Interview with Amie Shuttleworth

Amie specialises in integrating sustainability into built environment focussed businesses and projects. This is not a new field for Amie, in 2013 she was recognised as one of Building Magazine’s Rising Stars of Sustainability and appeared in Bioregional’s list of “12 inspiring women in sustainability” in 2017.

Amie’s career spans back to 2004 when she took on the role of project environmental engineer for construction giant Sir Robert McAlpine developing billion-pound projects and eventually becoming their head of sustainably. She is quick to point out she has witnessed a huge “evolution” in terms of sustainability, an area she describes as “embryonic” at the start of her working life, 17 years ago.
In the early days Amie remembers concerns over preventing pollution and ensuring timber was legally logged. The interest then shifted to local employment, followed by gender diversity. Six to seven years ago businesses began to question how they might change the narrative as to how they could go from doing “less bad” to “more good” – widely called Net Positive in many strategies nowadays.

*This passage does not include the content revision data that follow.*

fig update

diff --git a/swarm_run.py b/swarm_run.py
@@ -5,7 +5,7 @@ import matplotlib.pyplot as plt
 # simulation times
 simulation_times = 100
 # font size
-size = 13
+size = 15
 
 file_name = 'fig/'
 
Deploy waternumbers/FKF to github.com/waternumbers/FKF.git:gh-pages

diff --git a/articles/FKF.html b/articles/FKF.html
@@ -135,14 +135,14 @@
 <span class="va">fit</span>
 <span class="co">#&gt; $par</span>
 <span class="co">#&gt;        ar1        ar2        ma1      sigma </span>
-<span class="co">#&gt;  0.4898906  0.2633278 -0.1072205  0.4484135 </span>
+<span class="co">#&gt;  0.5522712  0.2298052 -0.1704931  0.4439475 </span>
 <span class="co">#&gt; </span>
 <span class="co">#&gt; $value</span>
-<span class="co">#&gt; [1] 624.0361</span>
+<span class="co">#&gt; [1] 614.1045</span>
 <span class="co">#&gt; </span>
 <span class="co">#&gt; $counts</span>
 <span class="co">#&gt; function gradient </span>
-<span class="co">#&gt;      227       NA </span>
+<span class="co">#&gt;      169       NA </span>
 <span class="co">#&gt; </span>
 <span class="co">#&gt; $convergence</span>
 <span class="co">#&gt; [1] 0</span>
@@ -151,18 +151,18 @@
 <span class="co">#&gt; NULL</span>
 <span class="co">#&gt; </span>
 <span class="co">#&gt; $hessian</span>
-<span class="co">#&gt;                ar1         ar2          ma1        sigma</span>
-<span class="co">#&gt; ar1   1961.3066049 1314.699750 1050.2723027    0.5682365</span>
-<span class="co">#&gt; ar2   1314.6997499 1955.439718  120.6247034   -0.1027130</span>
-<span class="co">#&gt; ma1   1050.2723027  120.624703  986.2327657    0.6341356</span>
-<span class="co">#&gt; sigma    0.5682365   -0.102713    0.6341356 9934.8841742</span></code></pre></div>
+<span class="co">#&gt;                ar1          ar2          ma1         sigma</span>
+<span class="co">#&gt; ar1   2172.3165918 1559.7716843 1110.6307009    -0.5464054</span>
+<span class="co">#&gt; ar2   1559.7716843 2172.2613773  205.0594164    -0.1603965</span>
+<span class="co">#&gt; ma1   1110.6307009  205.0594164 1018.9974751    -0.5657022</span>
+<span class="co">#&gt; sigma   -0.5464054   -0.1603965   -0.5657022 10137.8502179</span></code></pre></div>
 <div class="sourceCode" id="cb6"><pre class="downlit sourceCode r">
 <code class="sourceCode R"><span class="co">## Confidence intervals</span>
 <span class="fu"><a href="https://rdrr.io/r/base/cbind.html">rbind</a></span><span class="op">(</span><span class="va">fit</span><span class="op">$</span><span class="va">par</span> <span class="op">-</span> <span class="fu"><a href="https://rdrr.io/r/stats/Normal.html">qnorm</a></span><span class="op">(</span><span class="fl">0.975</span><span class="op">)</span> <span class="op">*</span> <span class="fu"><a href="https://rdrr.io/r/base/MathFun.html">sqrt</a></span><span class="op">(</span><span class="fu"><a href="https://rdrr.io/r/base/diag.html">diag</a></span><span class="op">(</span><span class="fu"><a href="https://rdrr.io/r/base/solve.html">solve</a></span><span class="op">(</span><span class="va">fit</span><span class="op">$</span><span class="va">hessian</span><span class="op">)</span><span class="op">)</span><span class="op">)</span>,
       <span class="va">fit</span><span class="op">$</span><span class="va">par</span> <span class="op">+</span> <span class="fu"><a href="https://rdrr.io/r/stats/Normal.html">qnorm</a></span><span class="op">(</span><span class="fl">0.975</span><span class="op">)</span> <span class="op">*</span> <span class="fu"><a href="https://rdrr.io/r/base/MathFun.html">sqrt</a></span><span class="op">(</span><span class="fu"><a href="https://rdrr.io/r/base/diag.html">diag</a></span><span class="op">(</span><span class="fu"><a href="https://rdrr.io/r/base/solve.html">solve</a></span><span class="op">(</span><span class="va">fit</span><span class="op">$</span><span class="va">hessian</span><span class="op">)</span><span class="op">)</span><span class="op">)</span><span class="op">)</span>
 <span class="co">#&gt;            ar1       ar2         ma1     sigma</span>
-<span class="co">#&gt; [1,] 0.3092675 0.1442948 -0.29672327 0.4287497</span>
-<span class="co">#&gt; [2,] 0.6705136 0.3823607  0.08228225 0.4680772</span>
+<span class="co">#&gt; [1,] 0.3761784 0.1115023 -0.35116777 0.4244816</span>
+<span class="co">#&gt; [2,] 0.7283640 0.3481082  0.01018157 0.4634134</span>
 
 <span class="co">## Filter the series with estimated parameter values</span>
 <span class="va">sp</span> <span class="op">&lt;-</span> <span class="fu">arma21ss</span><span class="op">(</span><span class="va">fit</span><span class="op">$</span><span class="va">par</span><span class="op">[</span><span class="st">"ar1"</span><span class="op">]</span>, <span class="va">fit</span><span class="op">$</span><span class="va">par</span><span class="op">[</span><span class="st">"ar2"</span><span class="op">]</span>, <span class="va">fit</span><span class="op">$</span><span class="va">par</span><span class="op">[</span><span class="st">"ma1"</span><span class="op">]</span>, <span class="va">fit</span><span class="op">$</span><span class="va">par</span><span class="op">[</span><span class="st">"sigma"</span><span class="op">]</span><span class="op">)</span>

Interestingly, Amie grew up in Hong Kong where she describes the early days of sustainability in the built environment as more progressive in comparison to the overall attitude in the UK: “I do a lot of work with property businesses in the UK; I remember being labelled a tree hugger in those early days whereas in Hong Kong there was a much more positive association with the role”.

Today, the situation has matured. All businesses are keen to discuss offsetting, reducing or indeed eradicating their carbon emissions. She explains: “At the moment everyone is setting targets and delivering strategies to outdo each other which is fantastic because it hopefully means action is being taken or will be taken and businesses will be held accountable to do something”.

Within the built environment, Amie recognises there is now a huge drive to reach net zero. Property developers and investors are keen to reduce their whole life carbon and invest in net zero buildings, but progress is slow: “Unfortunately, the market has taken some time in firstly getting everyone to agree on what net zero actually means and some greenwashing has gotten in”.

Government legislation will also take time to come into effect. The industry has drafted an amendment to the building regulations - Part Z - Whole Life Carbon (assessment and intensity).  Huge pressure from industry lobbyists, she hopes, will ensure this soon be enshrined in code. Amie explains the real drive is coming from investors who are putting huge pressure on the transparency of performance through the use of green finance – helping to reduce greenwashing which has been so prevalent in this industry.
“It’s so positive with the larger developers and contractors pushing the boundaries to reduce carbon. If they can demonstrate that it’s cost effective, and helps in raising more capital, then others who can afford to take such risks may follow in their footsteps. In construction the profit margins are so small which make it hard to spend money on innovation. It’s a systematic change that we really need,” she states.

When asked about Construction Carbon’s tool which provides net zero verification for construction projects to prove they have assessed and reduced their embodied carbon and offset their emissions, Amie is quick to state how timely the service is.
Amie describes Construction Carbon founders Gilbert Lennox-King and Tom Scott as “innovators”: “They are absolutely doing the right thing from a business perspective - defining the issues around and what embodied carbon really means. It’s great to see them bringing standardisation in to help offset that as well as providing a lifecycle assessment and procure gold standard offsets – particularly for those smaller companies that don’t have the in-house expertise”.

Amie’s success in sustainability within the real estate sector has allowed her to take on some incredible projects: At Bloomberg’s new £1bn London Headquarters she led the team working on reducing embodied carbon in the concrete producing innovative results.  More recently at Hong Kong’s International Airport she lead a study on physical climate risk.  
She also recently found herself in Sydney where she visited International House constructed with cross laminated timber in the new area of Barangaroo. Amie strongly advocates the use of alternative rapidly renewable biogenic materials in construction but concedes that one of the issues the industry faces, is access to the material and working with a supply chain which can procure and construct with these much-needed alternatives.

There is plenty of innovation around different materials like bamboo, for example, which can store carbon faster due to their accelerated growth cycle.  The industry is also looking at reducing the impact of traditional materials such as concrete. The University of Cambridge, for example, has developed and tested self-repairing concrete which is an absolute game changer. However, one of the barriers to inclusion within developments is Professional Indemnity due to insurers needing long testing periods.
Adapting to the future of climate change is certainly complex but Amie feels optimistic about the future: “I can see there is innovation all over the world with businesses lobbying the government and new legislation coming into place - it’s exciting!” How times have changed since the days Amie, the environmental scientist, was labelled a tree hugger.